┏━━
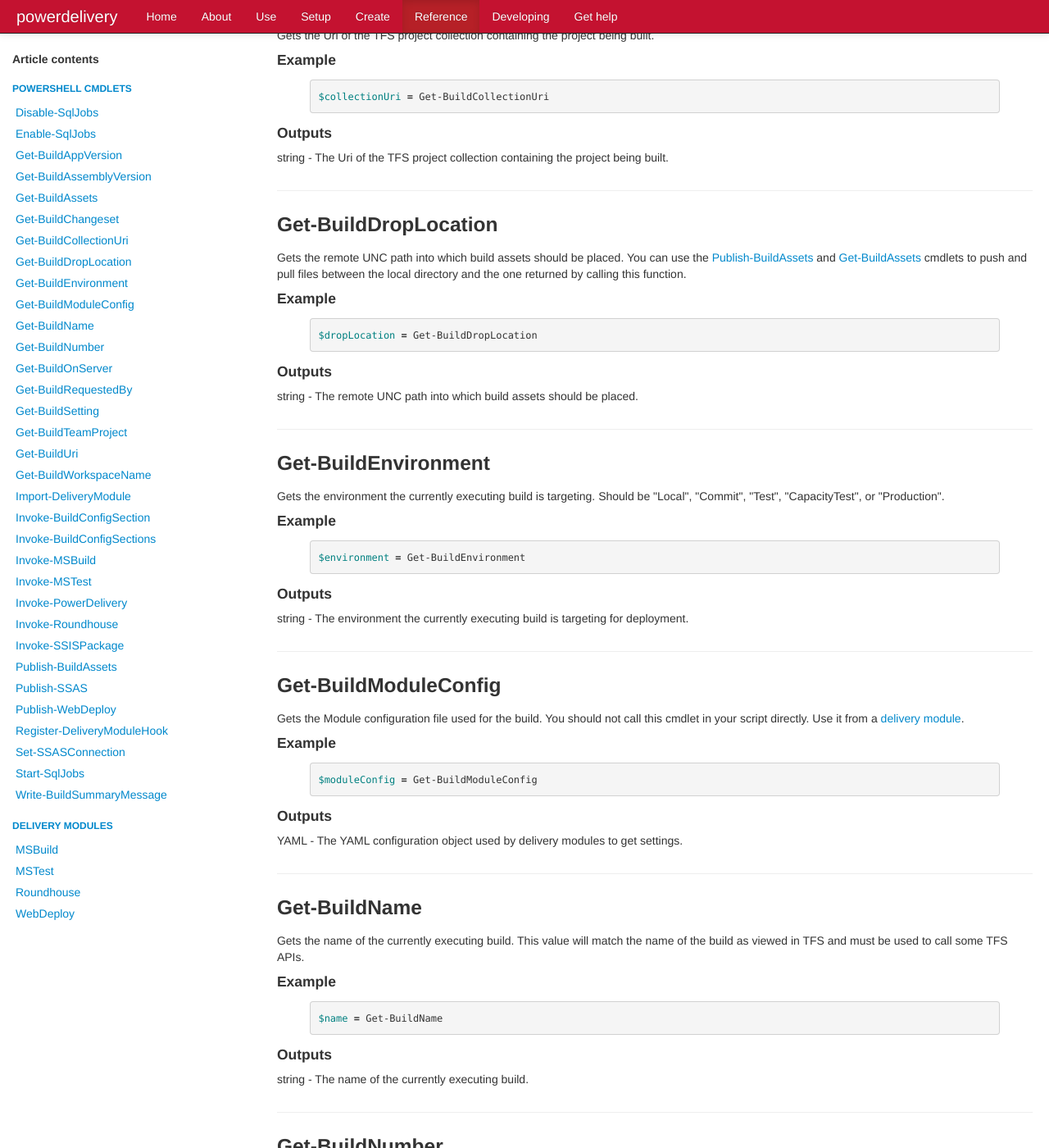
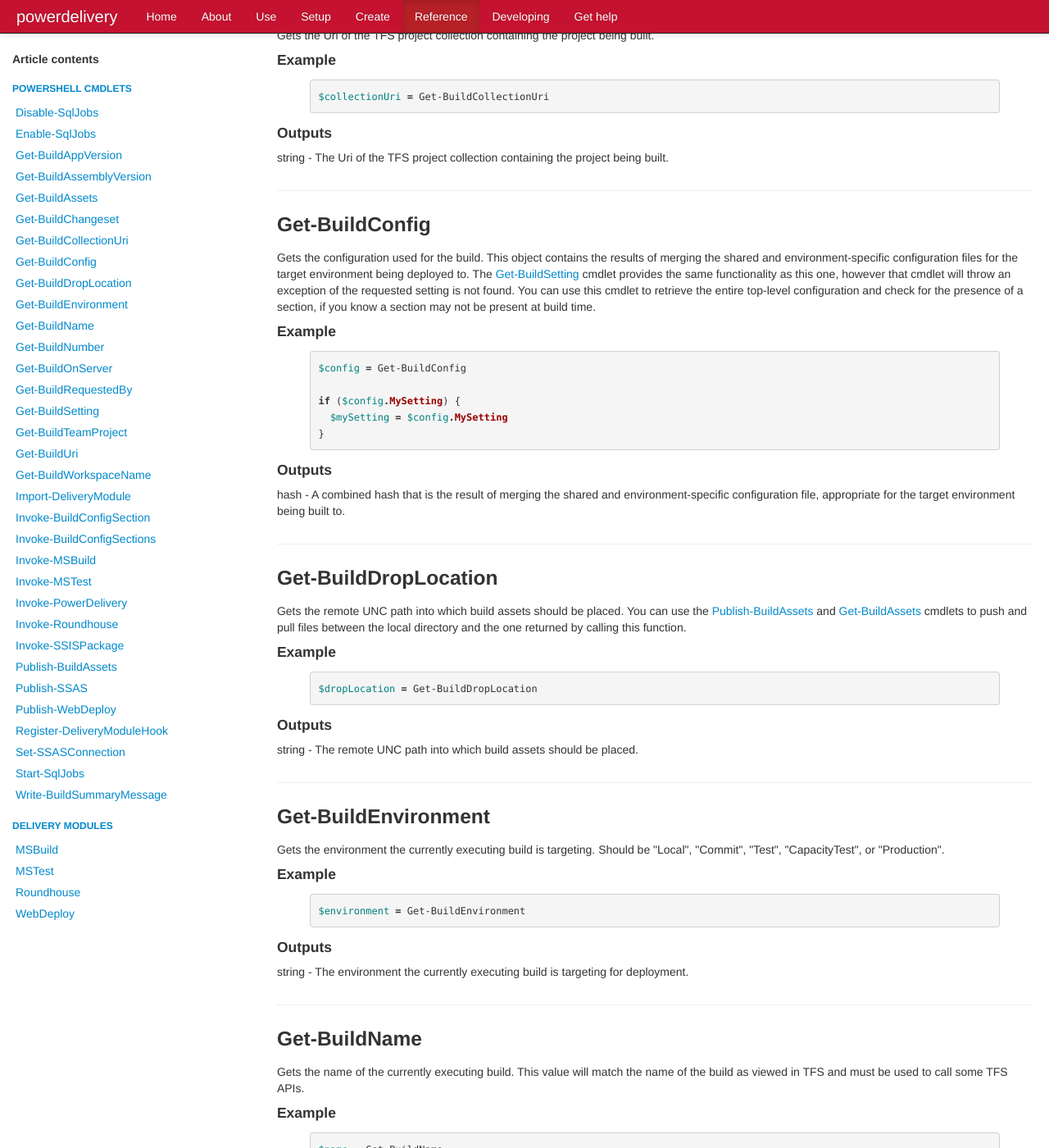
Before and after one commit to eavonius/powerdelivery, a Jekyll site: the page built from reference.markdown, in a window 1280 px wide and 1400 px high, scrolled down 2387 px. Shown: the whole window at 82% size. Built offline with Jekyll 4.4.1, drawn with Linux system fonts in a browser that asks for light colours; nearby versions of some CDN libraries; some of the changed text lies outside the part shown.

Commit message:
Updated content in reference.

```diff
--- a/create.markdown
+++ b/create.markdown
@@ -362,15 +362,15 @@ DatabaseName: MyDatabase{% endhighlight %}
 		but with different <i>values</i>, in all of your environment configuration files. So if we were
 		using the example build name of "RecipeManager" (where our build script is named RecipeManager.ps1)
 		we might have the following contents for our environment configuration files:</p>
-		<p><b>RecipeManagerCommitEnvironment.yml</b></p>
+		<p>RecipeManagerCommit.yml</p>
 		{% highlight yaml %}WebServer: MyDevServer
 DatabaseServer: MyDevDbServer
 DatabaseName: MyDatabase{% endhighlight %}
-		<p><b>RecipeManagerTestEnvironment.yml</b></p>
+		<p>RecipeManagerTest.yml</p>
 		{% highlight yaml %}WebServer: MyTestServer
 DatabaseServer: MyTestDbServer
 DatabaseName: MyDatabase{% endhighlight %}
-		<p><b>RecipeManagerProductionEnvironment.yml</b></p>
+		<p>RecipeManagerProduction.yml</p>
 		{% highlight yaml %}WebServer: MyProdServer
 DatabaseServer: MyProdDbServer
 DatabaseName: MyDatabase{% endhighlight %}
--- a/reference.markdown
+++ b/reference.markdown
@@ -30,13 +30,13 @@ layout: page
 				<a href="#get_buildcollectionuri_cmdlet">Get-BuildCollectionUri</a>
 			</li>
 			<li>
+				<a href="#get_buildconfig_cmdlet">Get-BuildConfig</a>
+			</li>
+			<li>
 				<a href="#get_builddroplocation_cmdlet">Get-BuildDropLocation</a>
 			</li>
 			<li>
 				<a href="#get_buildenvironment_cmdlet">Get-BuildEnvironment</a>
-			</li>
-			<li>
-				<a href="#get_buildmoduleconfig_cmdlet">Get-BuildModuleConfig</a>
 			</li>
 			<li>
 				<a href="#get_buildname_cmdlet">Get-BuildName</a>
@@ -207,6 +207,24 @@ layout: page
 		<h4>Outputs</h4>
 		<p>string - The Uri of the TFS project collection containing the project being built.</p>
 
+		<a name="get_buildconfig_cmdlet"><hr></a>
+		<h3>Get-BuildConfig</h3>
+		<p>Gets the configuration used for the build. This object contains the results of merging the
+		shared and environment-specific configuration files for the target environment being deployed to.
+		The <a href="get_buildsetting_cmdlet">Get-BuildSetting</a> cmdlet provides the same functionality
+		as this one, however that cmdlet will throw an exception of the requested setting is not found.
+		You can use this cmdlet to retrieve the entire top-level configuration and check for the presence
+		of a section, if you know a section may not be present at build time.</p>
+		<h4>Example</h4>
+		{% highlight powershell %}$config = Get-BuildConfig
+
+if ($config.MySetting) {
+  $mySetting = $config.MySetting
+}{% endhighlight %}
+		<h4>Outputs</h4>
+		<p>hash - A combined hash that is the result of merging the shared and environment-specific configuration
+		file, appropriate for the target environment being built to.</p>
+
 		<a name="get_builddroplocation_cmdlet"><hr></a>
 		<h3>Get-BuildDropLocation</h3>
 		<p>Gets the remote UNC path into which build assets should be placed. You can use the
@@ -225,15 +243,6 @@ layout: page
 		{% highlight powershell %}$environment = Get-BuildEnvironment{% endhighlight %}
 		<h4>Outputs</h4>
 		<p>string - The environment the currently executing build is targeting for deployment.</p>
-
-		<a name="get_buildmoduleconfig_cmdlet"><hr></a>
-		<h3>Get-BuildModuleConfig</h3>
-		<p>Gets the Module configuration file used for the build. You should not call this
-		cmdlet in your script directly. Use it from a <a href="#modules">delivery module</a>.</p>
-		<h4>Example</h4>
-		{% highlight powershell %}$moduleConfig = Get-BuildModuleConfig{% endhighlight %}
-		<h4>Outputs</h4>
-		<p>YAML - The YAML configuration object used by delivery modules to get settings.</p>
 
 		<a name="get_buildname_cmdlet"><hr></a>
 		<h3>Get-BuildName</h3>
@@ -269,14 +278,17 @@ layout: page
 
 		<a name="get_buildsetting_cmdlet"><hr></a>
 		<h3>Get-BuildSetting</h3>
-		<p>Gets a environment setting from the .yml file for the environment the currently executing build is targeting.</p>
+		<p>Gets a environment setting from the combined result of merging the shared and environment-specific
+		.yml configuration files, using the environment the currently executing build is targeting.</p>
 		<h4>Example</h4>
 		{% highlight powershell %}$webServerName = Get-BuildSetting WebServerName{% endhighlight %}
 		<h4>Parameters</h4>
 		<h5>name</h5>
-		<p>The name of the setting from the .csv file to get.</p>
+		<p>The name of the setting from the .yml file to get.</p>
 		<h4>Outputs</h4>
-		<p>string or hash - The value of the setting from the .yml file for the setting that was requested.</p>
+		<p>string or hash - The value of the setting from the .yml file for the setting that was requested.
+		If the value is a simple name/value pair a string will be returned, otherwise a hash of the nested
+		settings below the requested section.</p>
 
 		<a name="get_buildteamproject_cmdlet"><hr></a>
 		<h3>Get-BuildTeamProject</h3>
```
┗━━
Line by line, give the material above again exactly, but without any pictures.

Before and after one commit to eavonius/powerdelivery, a Jekyll site: the page built from reference.markdown, in a window 1280 px wide and 1400 px high, scrolled down 2387 px. Shown: the whole window at 82% size. Built offline with Jekyll 4.4.1, drawn with Linux system fonts in a browser that asks for light colours; nearby versions of some CDN libraries; some of the changed text lies outside the part shown.

Commit message:
Updated content in reference.

```diff
--- a/create.markdown
+++ b/create.markdown
@@ -362,15 +362,15 @@ DatabaseName: MyDatabase{% endhighlight %}
 		but with different <i>values</i>, in all of your environment configuration files. So if we were
 		using the example build name of "RecipeManager" (where our build script is named RecipeManager.ps1)
 		we might have the following contents for our environment configuration files:</p>
-		<p><b>RecipeManagerCommitEnvironment.yml</b></p>
+		<p>RecipeManagerCommit.yml</p>
 		{% highlight yaml %}WebServer: MyDevServer
 DatabaseServer: MyDevDbServer
 DatabaseName: MyDatabase{% endhighlight %}
-		<p><b>RecipeManagerTestEnvironment.yml</b></p>
+		<p>RecipeManagerTest.yml</p>
 		{% highlight yaml %}WebServer: MyTestServer
 DatabaseServer: MyTestDbServer
 DatabaseName: MyDatabase{% endhighlight %}
-		<p><b>RecipeManagerProductionEnvironment.yml</b></p>
+		<p>RecipeManagerProduction.yml</p>
 		{% highlight yaml %}WebServer: MyProdServer
 DatabaseServer: MyProdDbServer
 DatabaseName: MyDatabase{% endhighlight %}
--- a/reference.markdown
+++ b/reference.markdown
@@ -30,13 +30,13 @@ layout: page
 				<a href="#get_buildcollectionuri_cmdlet">Get-BuildCollectionUri</a>
 			</li>
 			<li>
+				<a href="#get_buildconfig_cmdlet">Get-BuildConfig</a>
+			</li>
+			<li>
 				<a href="#get_builddroplocation_cmdlet">Get-BuildDropLocation</a>
 			</li>
 			<li>
 				<a href="#get_buildenvironment_cmdlet">Get-BuildEnvironment</a>
-			</li>
-			<li>
-				<a href="#get_buildmoduleconfig_cmdlet">Get-BuildModuleConfig</a>
 			</li>
 			<li>
 				<a href="#get_buildname_cmdlet">Get-BuildName</a>
@@ -207,6 +207,24 @@ layout: page
 		<h4>Outputs</h4>
 		<p>string - The Uri of the TFS project collection containing the project being built.</p>
 
+		<a name="get_buildconfig_cmdlet"><hr></a>
+		<h3>Get-BuildConfig</h3>
+		<p>Gets the configuration used for the build. This object contains the results of merging the
+		shared and environment-specific configuration files for the target environment being deployed to.
+		The <a href="get_buildsetting_cmdlet">Get-BuildSetting</a> cmdlet provides the same functionality
+		as this one, however that cmdlet will throw an exception of the requested setting is not found.
+		You can use this cmdlet to retrieve the entire top-level configuration and check for the presence
+		of a section, if you know a section may not be present at build time.</p>
+		<h4>Example</h4>
+		{% highlight powershell %}$config = Get-BuildConfig
+
+if ($config.MySetting) {
+  $mySetting = $config.MySetting
+}{% endhighlight %}
+		<h4>Outputs</h4>
+		<p>hash - A combined hash that is the result of merging the shared and environment-specific configuration
+		file, appropriate for the target environment being built to.</p>
+
 		<a name="get_builddroplocation_cmdlet"><hr></a>
 		<h3>Get-BuildDropLocation</h3>
 		<p>Gets the remote UNC path into which build assets should be placed. You can use the
@@ -225,15 +243,6 @@ layout: page
 		{% highlight powershell %}$environment = Get-BuildEnvironment{% endhighlight %}
 		<h4>Outputs</h4>
 		<p>string - The environment the currently executing build is targeting for deployment.</p>
-
-		<a name="get_buildmoduleconfig_cmdlet"><hr></a>
-		<h3>Get-BuildModuleConfig</h3>
-		<p>Gets the Module configuration file used for the build. You should not call this
-		cmdlet in your script directly. Use it from a <a href="#modules">delivery module</a>.</p>
-		<h4>Example</h4>
-		{% highlight powershell %}$moduleConfig = Get-BuildModuleConfig{% endhighlight %}
-		<h4>Outputs</h4>
-		<p>YAML - The YAML configuration object used by delivery modules to get settings.</p>
 
 		<a name="get_buildname_cmdlet"><hr></a>
 		<h3>Get-BuildName</h3>
@@ -269,14 +278,17 @@ layout: page
 
 		<a name="get_buildsetting_cmdlet"><hr></a>
 		<h3>Get-BuildSetting</h3>
-		<p>Gets a environment setting from the .yml file for the environment the currently executing build is targeting.</p>
+		<p>Gets a environment setting from the combined result of merging the shared and environment-specific
+		.yml configuration files, using the environment the currently executing build is targeting.</p>
 		<h4>Example</h4>
 		{% highlight powershell %}$webServerName = Get-BuildSetting WebServerName{% endhighlight %}
 		<h4>Parameters</h4>
 		<h5>name</h5>
-		<p>The name of the setting from the .csv file to get.</p>
+		<p>The name of the setting from the .yml file to get.</p>
 		<h4>Outputs</h4>
-		<p>string or hash - The value of the setting from the .yml file for the setting that was requested.</p>
+		<p>string or hash - The value of the setting from the .yml file for the setting that was requested.
+		If the value is a simple name/value pair a string will be returned, otherwise a hash of the nested
+		settings below the requested section.</p>
 
 		<a name="get_buildteamproject_cmdlet"><hr></a>
 		<h3>Get-BuildTeamProject</h3>
```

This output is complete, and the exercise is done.